The brothers of a North Texas man who was aboard the Malaysia Airlines flight that went missing over the South China Sea said Sunday their family is leaning on faith and holding out hope for good news about the man they last saw about a week ago.
"God is getting us through this," said Philip Wood's brother Tom. "People need God. We all need God."
Wood, an IBM executive who had been working in Beijing over the past two years, had recently returned home from Asia before his next assignment in Kuala Lumpur, Malaysia.
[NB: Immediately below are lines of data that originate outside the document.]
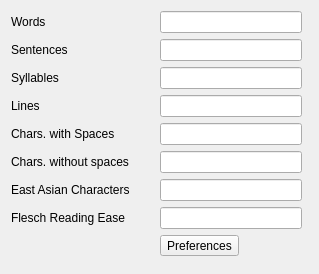
KDE/calligra, file words/part/dockers/KWStatisticsDocker.ui: the form before one commit.
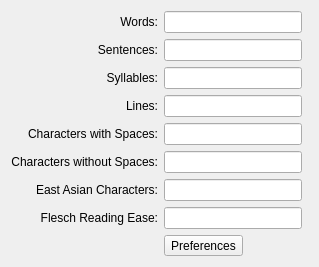
The form after the commit.

Commit message:
Make it not crash and remove the old dialog
Great work so far Shreya ! :)

```diff
--- a/words/part/dockers/KWStatisticsDocker.ui
+++ b/words/part/dockers/KWStatisticsDocker.ui
@@ -7,7 +7,7 @@
     <x>0</x>
     <y>0</y>
     <width>319</width>
-    <height>274</height>
+    <height>248</height>
    </rect>
   </property>
   <layout class="QGridLayout" name="gridLayout">
@@ -29,33 +29,48 @@
      <property name="text">
       <string/>
      </property>
+     <property name="readOnly">
+      <bool>false</bool>
+     </property>
     </widget>
    </item>
    <item row="0" column="0">
     <widget class="QLabel" name="Words">
      <property name="text">
-      <string>Words</string>
+      <string>Words:</string>
+     </property>
+     <property name="alignment">
+      <set>Qt::AlignRight|Qt::AlignTrailing|Qt::AlignVCenter</set>
      </property>
     </widget>
    </item>
    <item row="1" column="0">
     <widget class="QLabel" name="Sentences">
      <property name="text">
-      <string>Sentences</string>
+      <string>Sentences:</string>
+     </property>
+     <property name="alignment">
+      <set>Qt::AlignRight|Qt::AlignTrailing|Qt::AlignVCenter</set>
      </property>
     </widget>
    </item>
    <item row="2" column="0">
     <widget class="QLabel" name="Syllables">
      <property name="text">
-      <string>Syllables</string>
+      <string>Syllables:</string>
+     </property>
+     <property name="alignment">
+      <set>Qt::AlignRight|Qt::AlignTrailing|Qt::AlignVCenter</set>
      </property>
     </widget>
    </item>
    <item row="3" column="0">
     <widget class="QLabel" name="Lines">
      <property name="text">
-      <string>Lines</string>
+      <string>Lines:</string>
+     </property>
+     <property name="alignment">
+      <set>Qt::AlignRight|Qt::AlignTrailing|Qt::AlignVCenter</set>
      </property>
     </widget>
    </item>
@@ -80,21 +95,30 @@
    <item row="4" column="0">
     <widget class="QLabel" name="spaces">
      <property name="text">
-      <string>Chars. with Spaces</string>
+      <string>Characters with Spaces:</string>
+     </property>
+     <property name="alignment">
+      <set>Qt::AlignRight|Qt::AlignTrailing|Qt::AlignVCenter</set>
      </property>
     </widget>
    </item>
    <item row="5" column="0">
     <widget class="QLabel" name="nospaces">
      <property name="text">
-      <string>Chars. without spaces</string>
+      <string>Characters without Spaces:</string>
+     </property>
+     <property name="alignment">
+      <set>Qt::AlignRight|Qt::AlignTrailing|Qt::AlignVCenter</set>
      </property>
     </widget>
    </item>
    <item row="6" column="0">
     <widget class="QLabel" name="cjkchars">
      <property name="text">
-      <string>East Asian Characters</string>
+      <string>East Asian Characters:</string>
+     </property>
+     <property name="alignment">
+      <set>Qt::AlignRight|Qt::AlignTrailing|Qt::AlignVCenter</set>
      </property>
     </widget>
    </item>
@@ -104,23 +128,13 @@
    <item row="7" column="0">
     <widget class="QLabel" name="flesch">
      <property name="text">
-      <string>Flesch Reading Ease</string>
+      <string>Flesch Reading Ease:</string>
+     </property>
+     <property name="alignment">
+      <set>Qt::AlignRight|Qt::AlignTrailing|Qt::AlignVCenter</set>
      </property>
     </widget>
    </item>
-   <item row="12" column="0">
-    <spacer name="horizontalSpacer">
-     <property name="orientation">
-      <enum>Qt::Horizontal</enum>
-     </property>
-     <property name="sizeHint" stdset="0">
-      <size>
-       <width>40</width>
-       <height>20</height>
-      </size>
-     </property>
-    </spacer>
-   </item>
    <item row="12" column="1">
     <widget class="QToolButton" name="preferences">
      <property name="text">
```
The commit also changes 7 other files.
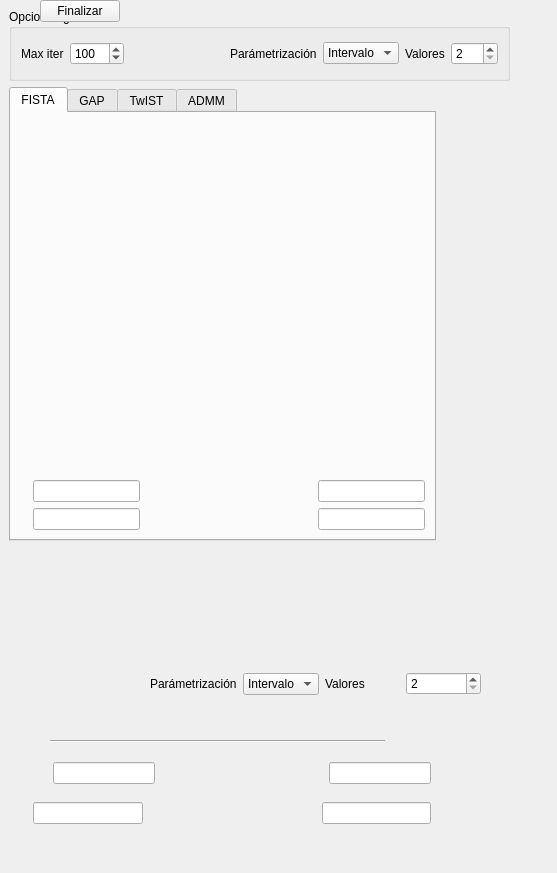
Old version of the form gui/algorithms.ui in the repository hdspgroup/9836_seismic_project.
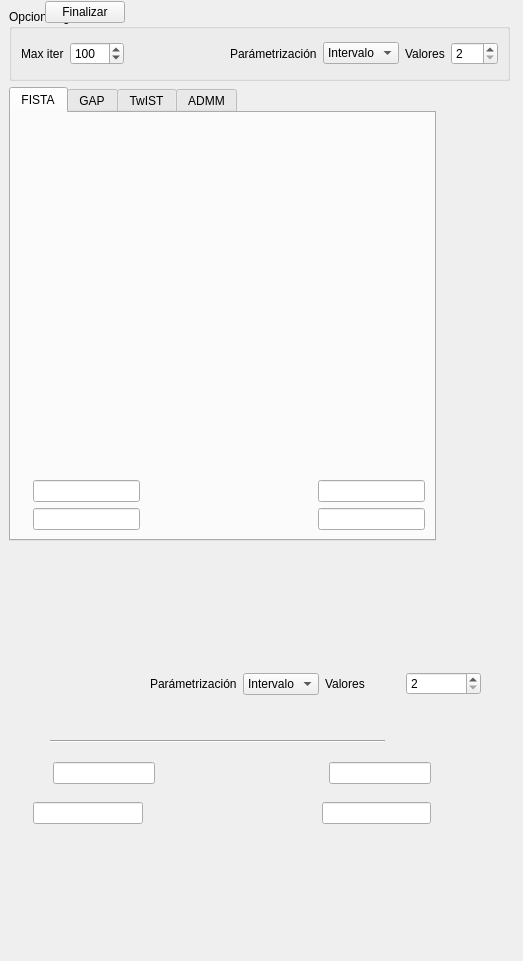
New version of the form. Icons and pictures are not drawn.

What changed in the file:
```diff
--- a/gui/algorithms.ui
+++ b/gui/algorithms.ui
@@ -6,8 +6,8 @@
    <rect>
     <x>0</x>
     <y>0</y>
-    <width>557</width>
-    <height>873</height>
+    <width>523</width>
+    <height>961</height>
    </rect>
   </property>
   <property name="windowTitle">
@@ -732,7 +732,7 @@
      <enum>Qt::Horizontal</enum>
     </property>
    </widget>
-   <widget class="QWidget" name="">
+   <widget class="QWidget" name="layoutWidget">
     <property name="geometry">
      <rect>
       <x>150</x>
@@ -791,7 +791,15 @@
      </item>
     </layout>
    </widget>
-   <widget class="QWidget" name="">
+   <widget class="QWidget" name="layoutWidget">
+    <property name="geometry">
+     <rect>
+      <x>0</x>
+      <y>0</y>
+      <width>169</width>
+      <height>25</height>
+     </rect>
+    </property>
     <layout class="QHBoxLayout" name="horizontalLayout_3">
      <item>
       <spacer name="horizontalSpacer">
```
Left out of the diff: 6 changed lines with no effect on the pictures.
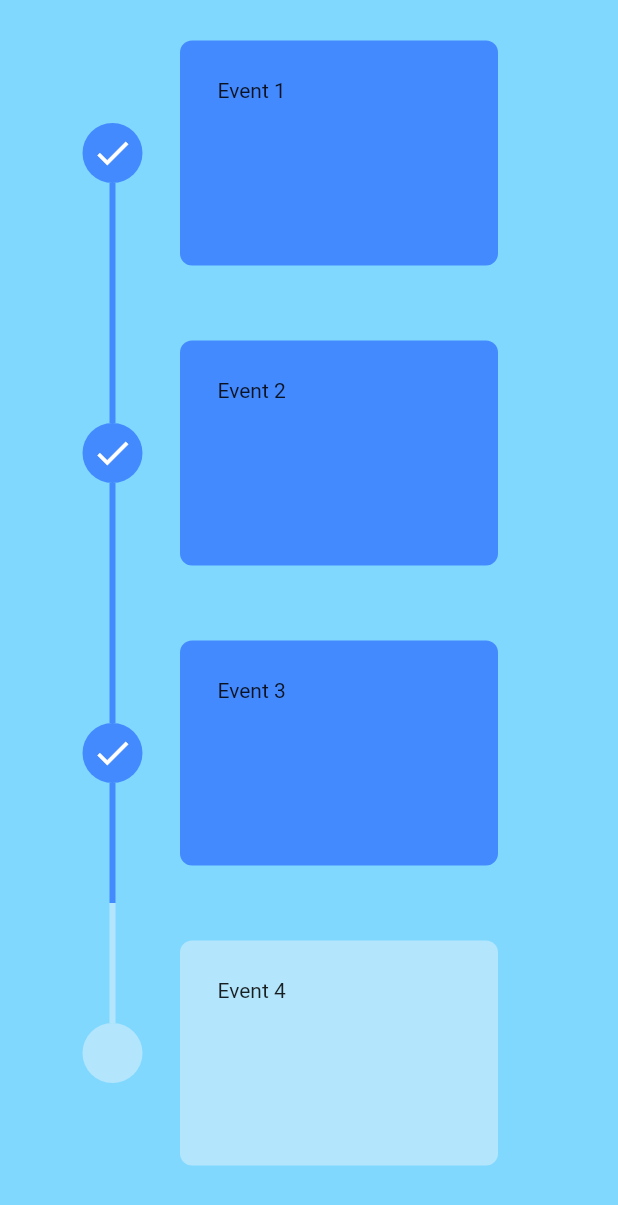
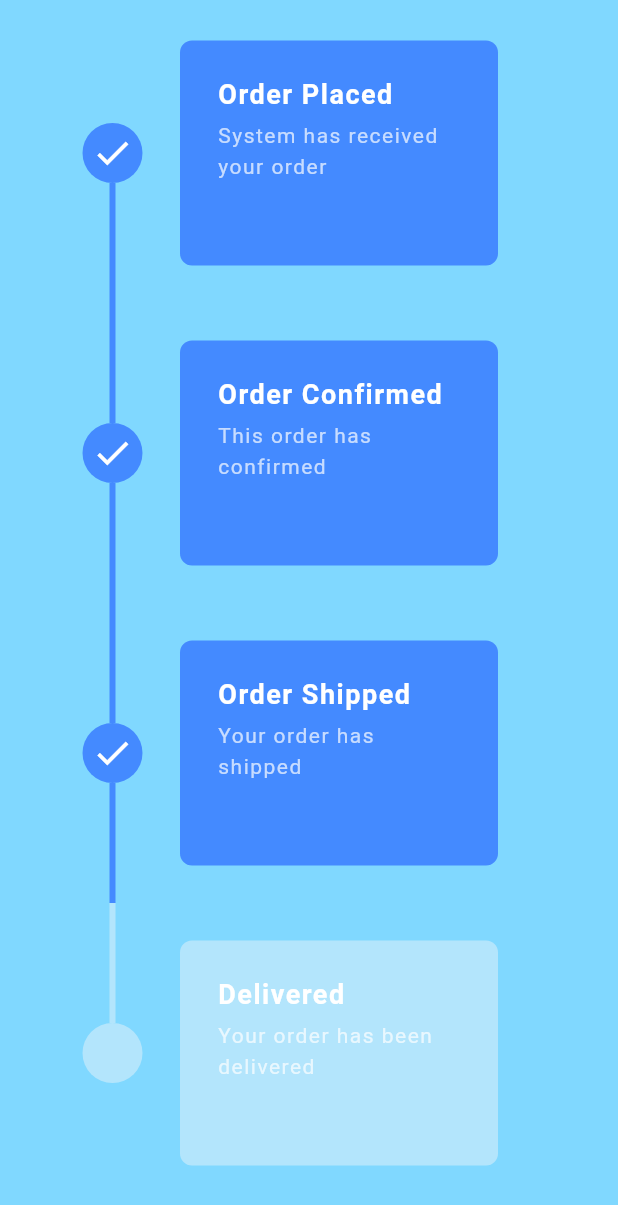
Before and after one commit to jananigel/flutter_timeline, a Flutter app: the screen it shows after launch, on a phone screen of 412 x 824 dp. Shown: the top 1205 px of the screen. Run offline on Flutter 3.47's test engine with Material 2 defaults, Android fonts, the phone set to English and light mode, and no system bars; drawn by our look-alikes of timeline_tile.

Commit message:
feat: add content widget for event card

```diff
--- a/lib/pages/home.dart
+++ b/lib/pages/home.dart
@@ -1,6 +1,6 @@
 import 'package:flutter/material.dart';
-import 'package:timeline_tile/timeline_tile.dart';
 import 'package:timeline/widgets/timeline.dart';
+import 'package:timeline/widgets/event-content.dart';
 
 class Home extends StatelessWidget {
   const Home({Key? key}) : super(key: key);
@@ -13,10 +13,10 @@ class Home extends StatelessWidget {
         padding: const EdgeInsets.symmetric(horizontal: 55.0, vertical: 2.0),
         child: ListView(
           children: [
-            Timeline(isFirst: true, isLast: false, isPast: true, eventCard: Text('Event 1')),
-            Timeline(isFirst: false, isLast: false, isPast: true, eventCard: Text('Event 2')),
-            Timeline(isFirst: false, isLast: false, isPast: true, eventCard: Text('Event 3')),
-            Timeline(isFirst: false, isLast: true, isPast: false, eventCard: Text('Event 4')),
+            Timeline(isFirst: true, isLast: false, isPast: true, eventCard: EventContent(title: 'Order Placed', detail: 'System has received your order')),
+            Timeline(isFirst: false, isLast: false, isPast: true, eventCard: EventContent(title: 'Order Confirmed', detail: 'This order has confirmed')),
+            Timeline(isFirst: false, isLast: false, isPast: true, eventCard: EventContent(title: 'Order Shipped', detail: 'Your order has shipped')),
+            Timeline(isFirst: false, isLast: true, isPast: false, eventCard: EventContent(title: 'Delivered', detail: 'Your order has been delivered')),
           ],
         ),
       ),
--- /dev/null
+++ b/lib/widgets/event-content.dart
@@ -0,0 +1,38 @@
+import 'package:flutter/material.dart';
+
+class EventContent extends StatelessWidget {
+
+  final String title;
+  final String detail;
+
+  const EventContent({ super.key, required this.title, required this.detail });
+
+  @override
+  Widget build(BuildContext context) {
+    return Container(
+      child: Column(
+        crossAxisAlignment: CrossAxisAlignment.start,
+        children: [
+          Text(
+            title,
+            style: TextStyle(
+              fontSize: 18.0,
+              fontWeight: FontWeight.bold,
+              color: Colors.white,
+              letterSpacing: 1.0,
+            ),
+          ),
+          SizedBox(height: 5.0),
+          Text(
+            detail,
+            style: TextStyle(
+              color: Colors.white70,
+              letterSpacing: 1.0,
+              height: 1.5,
+            ),
+          ),
+        ],
+      ),
+    );
+  }
+}
```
Communities along the Rio Grande see potential to win back some of the tourists and revitalize an industry that has gone dormant since drug cartel violence erupted south of the border. A new tourism director in Matamoros is pouring $2 million into luring Mexican visitors for Holy Week in April, with an eye toward implementing a similar plan next year that would focus on spring breakers who flock to South Padre Island, Texas. The city previously attracted thousands of spring breakers from South Padre Island for the "Two Nation Vacation," but the number of such visitors began dwindling in 2005 as drug violence started making international headlines and U.S. authorities later began warning against traveling into northern Mexico. By 2010, it became rare to see a young American vacationer visiting this city's tourist district.